### [Revision tracking records]
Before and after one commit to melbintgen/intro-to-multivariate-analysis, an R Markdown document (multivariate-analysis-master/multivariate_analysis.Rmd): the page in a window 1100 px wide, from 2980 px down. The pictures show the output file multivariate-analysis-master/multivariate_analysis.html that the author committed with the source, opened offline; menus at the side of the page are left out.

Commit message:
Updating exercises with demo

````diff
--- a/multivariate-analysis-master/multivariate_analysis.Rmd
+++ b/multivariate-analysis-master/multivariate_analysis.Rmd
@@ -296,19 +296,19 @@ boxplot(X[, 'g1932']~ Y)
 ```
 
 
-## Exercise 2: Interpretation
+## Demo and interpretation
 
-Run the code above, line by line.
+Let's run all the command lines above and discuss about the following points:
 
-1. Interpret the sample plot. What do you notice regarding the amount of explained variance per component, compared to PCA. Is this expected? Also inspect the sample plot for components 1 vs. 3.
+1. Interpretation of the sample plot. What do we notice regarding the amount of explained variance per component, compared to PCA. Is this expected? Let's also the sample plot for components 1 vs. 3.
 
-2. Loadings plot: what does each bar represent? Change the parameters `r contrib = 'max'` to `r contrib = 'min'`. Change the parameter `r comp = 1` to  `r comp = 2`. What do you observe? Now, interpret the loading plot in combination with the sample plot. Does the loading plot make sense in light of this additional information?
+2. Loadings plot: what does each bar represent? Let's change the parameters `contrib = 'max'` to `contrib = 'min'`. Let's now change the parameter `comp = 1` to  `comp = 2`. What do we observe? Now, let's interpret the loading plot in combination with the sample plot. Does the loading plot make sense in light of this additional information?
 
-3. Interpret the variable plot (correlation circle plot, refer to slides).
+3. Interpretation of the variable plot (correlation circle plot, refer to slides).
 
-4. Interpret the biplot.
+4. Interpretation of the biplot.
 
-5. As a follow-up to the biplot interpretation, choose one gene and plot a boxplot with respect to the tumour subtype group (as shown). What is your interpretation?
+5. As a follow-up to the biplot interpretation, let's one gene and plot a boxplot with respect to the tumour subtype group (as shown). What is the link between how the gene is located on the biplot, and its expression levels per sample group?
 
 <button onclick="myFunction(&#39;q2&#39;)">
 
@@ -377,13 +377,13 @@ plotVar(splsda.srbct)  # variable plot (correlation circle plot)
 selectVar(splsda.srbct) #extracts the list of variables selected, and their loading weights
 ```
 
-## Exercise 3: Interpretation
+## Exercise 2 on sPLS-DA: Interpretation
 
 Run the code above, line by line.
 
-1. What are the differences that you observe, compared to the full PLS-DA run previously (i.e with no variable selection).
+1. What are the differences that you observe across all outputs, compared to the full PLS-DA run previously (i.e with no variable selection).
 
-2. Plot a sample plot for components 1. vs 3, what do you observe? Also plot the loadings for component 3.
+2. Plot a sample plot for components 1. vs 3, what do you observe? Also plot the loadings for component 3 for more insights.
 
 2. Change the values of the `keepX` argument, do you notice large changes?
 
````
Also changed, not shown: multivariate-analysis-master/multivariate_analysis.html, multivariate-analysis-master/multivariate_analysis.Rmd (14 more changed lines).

### [Work instruction]
Which lines above hold the word "more"? Copy each of them.

### [Response to the task]
+2. Plot a sample plot for components 1. vs 3, what do you observe? Also plot the loadings for component 3 for more insights.
Also changed, not shown: multivariate-analysis-master/multivariate_analysis.html, multivariate-analysis-master/multivariate_analysis.Rmd (14 more changed lines).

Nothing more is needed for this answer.